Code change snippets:

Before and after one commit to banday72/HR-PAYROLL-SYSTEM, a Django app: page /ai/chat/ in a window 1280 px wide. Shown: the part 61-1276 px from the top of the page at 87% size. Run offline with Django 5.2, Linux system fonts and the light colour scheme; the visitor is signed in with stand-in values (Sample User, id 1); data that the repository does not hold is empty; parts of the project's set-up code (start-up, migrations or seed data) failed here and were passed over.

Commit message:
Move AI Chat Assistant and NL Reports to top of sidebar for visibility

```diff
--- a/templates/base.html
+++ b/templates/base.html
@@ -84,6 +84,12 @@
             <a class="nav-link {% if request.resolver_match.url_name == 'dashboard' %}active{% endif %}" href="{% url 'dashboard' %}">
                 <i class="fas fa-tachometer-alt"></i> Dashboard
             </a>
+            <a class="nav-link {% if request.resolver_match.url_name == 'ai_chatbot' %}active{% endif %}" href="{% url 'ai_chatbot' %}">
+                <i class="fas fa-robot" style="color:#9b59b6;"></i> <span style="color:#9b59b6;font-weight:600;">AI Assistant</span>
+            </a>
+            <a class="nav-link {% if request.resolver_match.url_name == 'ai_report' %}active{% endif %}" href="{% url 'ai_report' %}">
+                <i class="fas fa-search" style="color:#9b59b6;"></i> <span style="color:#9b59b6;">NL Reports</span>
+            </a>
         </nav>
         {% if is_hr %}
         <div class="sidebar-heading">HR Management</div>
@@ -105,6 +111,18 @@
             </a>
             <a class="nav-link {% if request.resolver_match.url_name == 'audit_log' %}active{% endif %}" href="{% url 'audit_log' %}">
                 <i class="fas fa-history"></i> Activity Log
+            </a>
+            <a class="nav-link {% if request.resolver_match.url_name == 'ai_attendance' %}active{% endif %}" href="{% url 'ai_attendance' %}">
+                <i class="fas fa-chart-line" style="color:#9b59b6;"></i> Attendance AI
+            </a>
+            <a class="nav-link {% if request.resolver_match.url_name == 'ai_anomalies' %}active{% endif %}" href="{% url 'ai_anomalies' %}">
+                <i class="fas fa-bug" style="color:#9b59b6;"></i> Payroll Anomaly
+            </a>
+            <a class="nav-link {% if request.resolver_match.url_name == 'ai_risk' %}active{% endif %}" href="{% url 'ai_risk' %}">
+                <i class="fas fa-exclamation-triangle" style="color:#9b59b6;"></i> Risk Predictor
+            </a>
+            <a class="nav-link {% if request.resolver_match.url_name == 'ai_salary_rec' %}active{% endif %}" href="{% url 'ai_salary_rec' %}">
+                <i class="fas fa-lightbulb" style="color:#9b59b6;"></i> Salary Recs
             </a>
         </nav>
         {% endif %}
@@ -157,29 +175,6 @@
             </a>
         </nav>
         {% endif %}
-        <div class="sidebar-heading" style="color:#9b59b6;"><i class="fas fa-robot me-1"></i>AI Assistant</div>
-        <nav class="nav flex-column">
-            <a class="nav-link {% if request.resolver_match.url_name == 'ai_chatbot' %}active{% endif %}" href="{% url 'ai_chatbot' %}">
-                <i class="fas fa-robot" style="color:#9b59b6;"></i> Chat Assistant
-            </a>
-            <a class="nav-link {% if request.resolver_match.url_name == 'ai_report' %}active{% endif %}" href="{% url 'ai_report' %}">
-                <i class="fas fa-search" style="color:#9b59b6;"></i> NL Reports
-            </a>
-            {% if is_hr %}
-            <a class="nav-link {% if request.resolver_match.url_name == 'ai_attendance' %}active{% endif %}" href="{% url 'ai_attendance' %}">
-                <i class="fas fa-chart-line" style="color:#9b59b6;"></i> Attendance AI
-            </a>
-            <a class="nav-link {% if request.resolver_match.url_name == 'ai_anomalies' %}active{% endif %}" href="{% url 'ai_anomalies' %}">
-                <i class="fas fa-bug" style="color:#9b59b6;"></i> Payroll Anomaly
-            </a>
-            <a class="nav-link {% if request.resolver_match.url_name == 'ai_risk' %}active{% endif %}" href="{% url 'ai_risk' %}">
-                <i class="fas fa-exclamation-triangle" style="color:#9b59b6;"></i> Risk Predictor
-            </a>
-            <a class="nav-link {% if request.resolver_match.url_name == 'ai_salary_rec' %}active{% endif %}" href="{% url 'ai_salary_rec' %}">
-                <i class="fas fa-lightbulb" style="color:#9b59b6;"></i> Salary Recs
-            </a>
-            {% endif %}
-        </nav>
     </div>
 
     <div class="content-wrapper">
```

- _To do_
Each entry above should be restated exactly as supplied.

- _Solution for this task_
Before and after one commit to banday72/HR-PAYROLL-SYSTEM, a Django app: page /ai/chat/ in a window 1280 px wide. Shown: the part 61-1276 px from the top of the page at 87% size. Run offline with Django 5.2, Linux system fonts and the light colour scheme; the visitor is signed in with stand-in values (Sample User, id 1); data that the repository does not hold is empty; parts of the project's set-up code (start-up, migrations or seed data) failed here and were passed over.

Commit message:
Move AI Chat Assistant and NL Reports to top of sidebar for visibility

```diff
--- a/templates/base.html
+++ b/templates/base.html
@@ -84,6 +84,12 @@
             <a class="nav-link {% if request.resolver_match.url_name == 'dashboard' %}active{% endif %}" href="{% url 'dashboard' %}">
                 <i class="fas fa-tachometer-alt"></i> Dashboard
             </a>
+            <a class="nav-link {% if request.resolver_match.url_name == 'ai_chatbot' %}active{% endif %}" href="{% url 'ai_chatbot' %}">
+                <i class="fas fa-robot" style="color:#9b59b6;"></i> <span style="color:#9b59b6;font-weight:600;">AI Assistant</span>
+            </a>
+            <a class="nav-link {% if request.resolver_match.url_name == 'ai_report' %}active{% endif %}" href="{% url 'ai_report' %}">
+                <i class="fas fa-search" style="color:#9b59b6;"></i> <span style="color:#9b59b6;">NL Reports</span>
+            </a>
         </nav>
         {% if is_hr %}
         <div class="sidebar-heading">HR Management</div>
@@ -105,6 +111,18 @@
             </a>
             <a class="nav-link {% if request.resolver_match.url_name == 'audit_log' %}active{% endif %}" href="{% url 'audit_log' %}">
                 <i class="fas fa-history"></i> Activity Log
+            </a>
+            <a class="nav-link {% if request.resolver_match.url_name == 'ai_attendance' %}active{% endif %}" href="{% url 'ai_attendance' %}">
+                <i class="fas fa-chart-line" style="color:#9b59b6;"></i> Attendance AI
+            </a>
+            <a class="nav-link {% if request.resolver_match.url_name == 'ai_anomalies' %}active{% endif %}" href="{% url 'ai_anomalies' %}">
+                <i class="fas fa-bug" style="color:#9b59b6;"></i> Payroll Anomaly
+            </a>
+            <a class="nav-link {% if request.resolver_match.url_name == 'ai_risk' %}active{% endif %}" href="{% url 'ai_risk' %}">
+                <i class="fas fa-exclamation-triangle" style="color:#9b59b6;"></i> Risk Predictor
+            </a>
+            <a class="nav-link {% if request.resolver_match.url_name == 'ai_salary_rec' %}active{% endif %}" href="{% url 'ai_salary_rec' %}">
+                <i class="fas fa-lightbulb" style="color:#9b59b6;"></i> Salary Recs
             </a>
         </nav>
         {% endif %}
@@ -157,29 +175,6 @@
             </a>
         </nav>
         {% endif %}
-        <div class="sidebar-heading" style="color:#9b59b6;"><i class="fas fa-robot me-1"></i>AI Assistant</div>
-        <nav class="nav flex-column">
-            <a class="nav-link {% if request.resolver_match.url_name == 'ai_chatbot' %}active{% endif %}" href="{% url 'ai_chatbot' %}">
-                <i class="fas fa-robot" style="color:#9b59b6;"></i> Chat Assistant
-            </a>
-            <a class="nav-link {% if request.resolver_match.url_name == 'ai_report' %}active{% endif %}" href="{% url 'ai_report' %}">
-                <i class="fas fa-search" style="color:#9b59b6;"></i> NL Reports
-            </a>
-            {% if is_hr %}
-            <a class="nav-link {% if request.resolver_match.url_name == 'ai_attendance' %}active{% endif %}" href="{% url 'ai_attendance' %}">
-                <i class="fas fa-chart-line" style="color:#9b59b6;"></i> Attendance AI
-            </a>
-            <a class="nav-link {% if request.resolver_match.url_name == 'ai_anomalies' %}active{% endif %}" href="{% url 'ai_anomalies' %}">
-                <i class="fas fa-bug" style="color:#9b59b6;"></i> Payroll Anomaly
-            </a>
-            <a class="nav-link {% if request.resolver_match.url_name == 'ai_risk' %}active{% endif %}" href="{% url 'ai_risk' %}">
-                <i class="fas fa-exclamation-triangle" style="color:#9b59b6;"></i> Risk Predictor
-            </a>
-            <a class="nav-link {% if request.resolver_match.url_name == 'ai_salary_rec' %}active{% endif %}" href="{% url 'ai_salary_rec' %}">
-                <i class="fas fa-lightbulb" style="color:#9b59b6;"></i> Salary Recs
-            </a>
-            {% endif %}
-        </nav>
     </div>
 
     <div class="content-wrapper">
```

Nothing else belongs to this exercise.